MasterCard SecureCode: Just say no.

Sometime the timing is just too perfect.

Yesterday I was trying to book a flight on Brussel Airlines and when I was trying to pay via credit card, they insisted on an on-the-fly enrollment to MasterCard SecureCode. I refused and booked via the AMEX Business Service.

Today a security analysis of the whole scheme was published by British scientists, confirming my reservations.

Money quotes:

“Merchants who use it push liability for fraud back to banks, who in turn push it on to cardholders.”

“So this is yet another case where security economics trumps security engineering, but in a predatory way that leaves cardholders less secure.”

Microsoft Security Essentials

I can understand that they want to have a look at unknown (to them) software. But this?

I can’t be the first one to actually deploy the update from Adobe which finally fixed the bugs known since December.

Free SSL/TLS certificates

CAcert has tried for some time to provide free X.509 certificates based on automatic checks and a web of trust. They never managed to get the root certificate included in the default installations of the major browsers. As I read it, they’ve given up on Mozilla for now.

Aaron forwarded me a link to a blog post by StartCom where they announce that their CA will be included in IE soon. As they are already recognized by Mozilla and Safari, their certs are pretty much as good as any other commercial x.509 cert for servers.

In that respect, they are not unique, you can buy commercial grade certs from various sources, the most popular being Thawte, Equifax, Usertrust, Comodo, and Verisign.

What makes StartCom special is the fact that they give away free certificates similar to what CAcert is doing. Their enrollment at is pretty much straight forward and getting certificates (both by uploading CSRs or by letting them generate a key) is painless.

Furthermore, they impressed me by:

  • Adding as a valid domain suffix within a few hour after I mailed them.
  • Checking the server for which you requested a cert and giving you hints if you made a configuration mistake.


Crypt::OpenSSL:X509 and UTF-8 strings

Bumped to top due to updates.

For my current project I look at a lot of X.509 certificates using Dan Sully’s Crypt::OpenSSL:X509 Perl module. I’m not using the version from CPAN, but his current codebase straight from his git repository.
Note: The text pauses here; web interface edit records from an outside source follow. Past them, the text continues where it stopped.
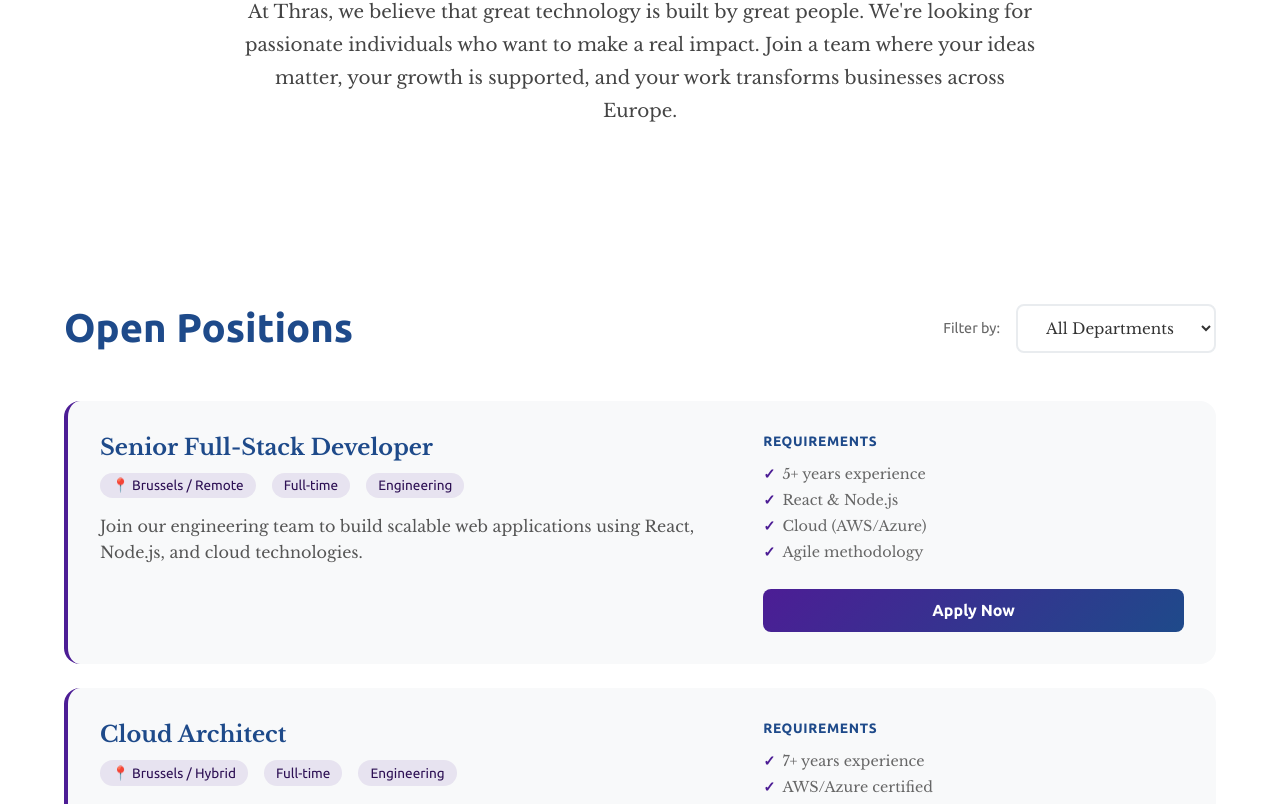
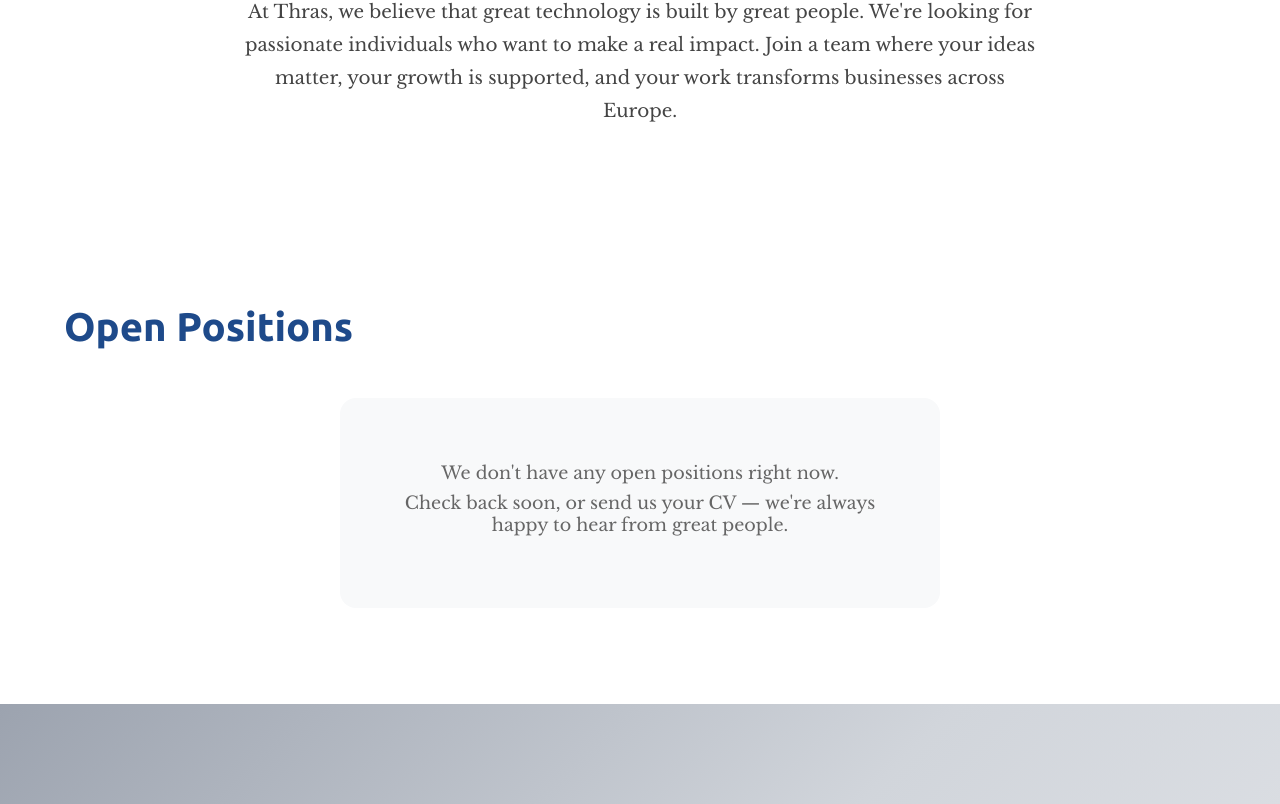
Before and after one commit to CharlesScheenaerts/ThrasWebsite, a Next.js app in the folder thras-website/: page /careers in a window 1280 px wide. Shown: the part 555-1359 px from the top of the page. Built offline with nearby package versions, Linux system fonts and the light colour scheme.

Commit message:
Temporarily hide open positions on Careers page
Show a placeholder message instead of the jobs list while there are no openings; job data and filter logic stay in place behind a JOBS_OPEN flag for easy re-enable.

Co-Authored-By: Claude Sonnet 5 <noreply@anthropic.com>

```diff
--- a/thras-website/pages/careers.js
+++ b/thras-website/pages/careers.js
@@ -2,6 +2,8 @@ import styles from '../styles/Careers.module.css';
 import Link from 'next/link';
 import Head from 'next/head';
 import { useState } from 'react';
+
+const JOBS_OPEN = false;
 
 export default function Careers() {
   const [selectedDepartment, setSelectedDepartment] = useState('all');
@@ -127,6 +129,7 @@ export default function Careers() {
       <section className={styles.jobs}>
         <div className={styles.jobsHeader}>
           <h2>Open Positions</h2>
+          {JOBS_OPEN && (
             <div className={styles.filter}>
               <label htmlFor="department">Filter by:</label>
               <select
@@ -139,8 +142,11 @@ export default function Careers() {
                 ))}
               </select>
             </div>
+          )}
         </div>
 
+        {JOBS_OPEN ? (
+          <>
             <div className={styles.jobsList}>
               {filteredJobs.map(job => (
                 <div key={job.id} className={styles.jobCard}>
@@ -174,6 +180,13 @@ export default function Careers() {
               <div className={styles.noJobs}>
                 <p>No positions available in this department at the moment.</p>
                 <p>Check back soon or send us your CV for future opportunities!</p>
+              </div>
+            )}
+          </>
+        ) : (
+          <div className={styles.noJobs}>
+            <p>We don&apos;t have any open positions right now.</p>
+            <p>Check back soon, or send us your CV — we&apos;re always happy to hear from great people.</p>
           </div>
         )}
       </section>
```
Lines whose indentation alone changed are shown as unchanged.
While trying to store information about certs in a PostgreSQL DB which is set to UTF-8 strings, I encountered errors. Some debugging later I found that some of the certs had Umlauts in the subject field. The XS code from Crypt::OpenSSL:X509 wasn’t UTF-8 aware, causing automatic down-conversion to ISO-8859-1, which produced illegal byte sequence when parsed as UTF-8.
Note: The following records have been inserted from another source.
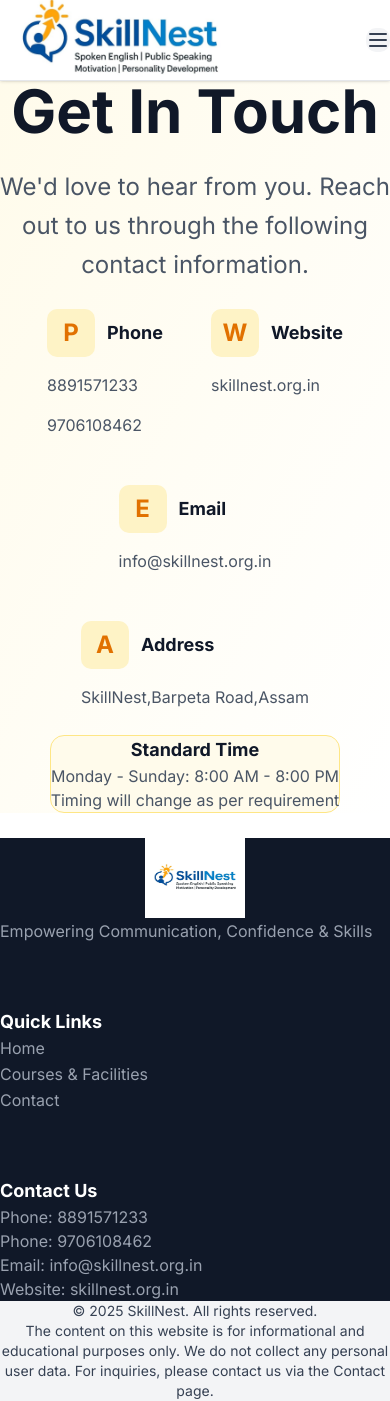
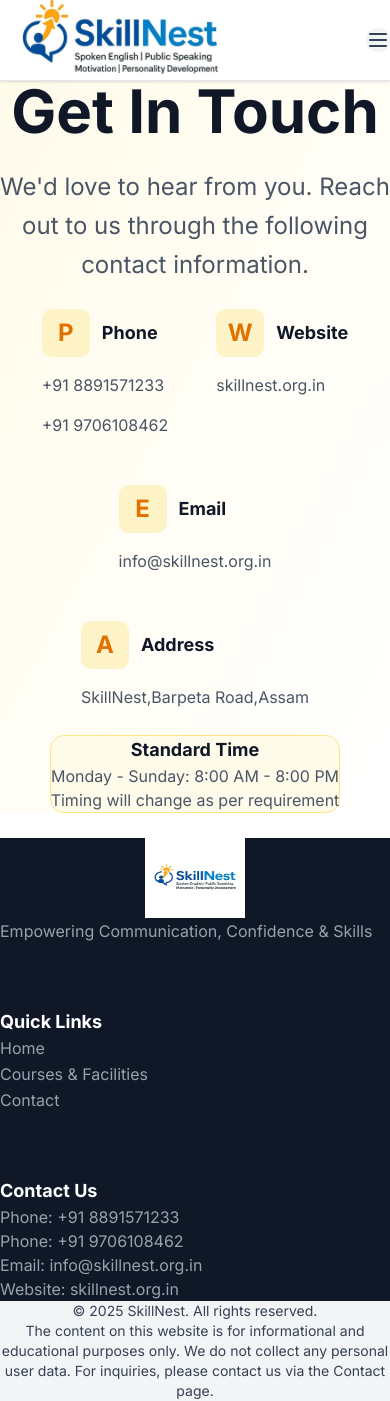
Before and after one commit to ari2387q/skillnest-website-build, a Next.js app: page /contact in a window 390 px wide. Built offline with nearby package versions, Linux system fonts and the light colour scheme.

Commit message:
phone number modified

```diff
--- a/app/contact/page.tsx
+++ b/app/contact/page.tsx
@@ -28,8 +28,8 @@ export default function ContactPage() {
                 </div>
                 <h3 className="font-bold text-gray-900 dark:text-white text-lg">Phone</h3>
               </div>
-              <p className="text-gray-600 dark:text-gray-400 text-base">8891571233</p>
-              <p className="text-gray-600 dark:text-gray-400 text-base">9706108462</p>
+              <p className="text-gray-600 dark:text-gray-400 text-base">+91 8891571233</p>
+              <p className="text-gray-600 dark:text-gray-400 text-base">+91 9706108462</p>
             </div>
 
             {/* Website */}
--- a/components/footer.tsx
+++ b/components/footer.tsx
@@ -38,8 +38,8 @@ export default function Footer() {
           <div>
             <h4 className="font-bold mb-8 text-lg">Contact Us</h4>
             <ul className="space-y-2 text-gray-400 text-base">
-              <li>Phone: 8891571233</li>
-              <li>Phone: 9706108462</li>
+              <li>Phone: +91 8891571233</li>
+              <li>Phone: +91 9706108462</li>
               <li>Email: info@skillnest.org.in</li>
               <li>Website: skillnest.org.in</li>
             </ul>
```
After some cursing and debugging I came up with this patch:

--- ../dsully-perl-crypt-openssl-x509/X509.xs 2009-03-06 22:22:44.000000000 +0100
+++ X509.xs 2009-08-17 14:46:00.000000000 +0200
@@ -73,6 +73,15 @@
return sv;

+static SV* sv_bio_utf8_on(BIO *bio) {
+ SV* sv;
+ sv = (SV *)BIO_get_callback_arg(bio);
+ SvUTF8_on(sv);
+ return sv;
static void sv_bio_error(BIO *bio) {

@@ -293,8 +302,10 @@
name = X509_get_issuer_name(x509);

+ /* this need not be pure ascii, try to get a native perl character string with utf8 */
+ sv_bio_utf8_on(bio);
/* this is prefered over X509_NAME_oneline() */
- X509_NAME_print_ex(bio, name, 0, XN_FLAG_SEP_CPLUS_SPC);

} else if (ix == 3) {

@@ -799,7 +810,8 @@
n = OBJ_nid2sn(nid);
BIO_printf(bio, "%s=", n);
- ASN1_STRING_print(bio, X509_NAME_ENTRY_get_data(name_entry));
+ sv_bio_utf8_on(bio);
+ ASN1_STRING_print_ex(bio, X509_NAME_ENTRY_get_data(name_entry),ASN1_STRFLGS_UTF8_CONVERT & ~ASN1_STRFLGS_ESC_MSB);
RETVAL = sv_bio_final(bio);


Basically, this just tells the openssl library to output UTF-8 and the perl core that the new strings are encoded in UTF-8.

This might be overkill in the cases where it’s not actually needed, but it should do no harm.

Update: My patch is now in the git repository.

Update2: Life is not that easy. Looking at more X.509 certs in the wild shows that openssl does not check whether it returns a valid UTF8 string. So stay tuned for additional patches in Dan’s git repository.

Update3: My patches are now integrated in the git version.

FUD, the Microsoft way

Dear Microsoft,

we all know that the “Fear, Uncertainty, and Doubt”-strategy worked quite well against Linux and other threats to your Monopoly business. By why do you apply the same tactic towards a Windows user that simply wants to open a zip-file?


(Translation: “This page contains an unspecified potential security risk. Do you want to continue?”)

What do you think a user should do with that information?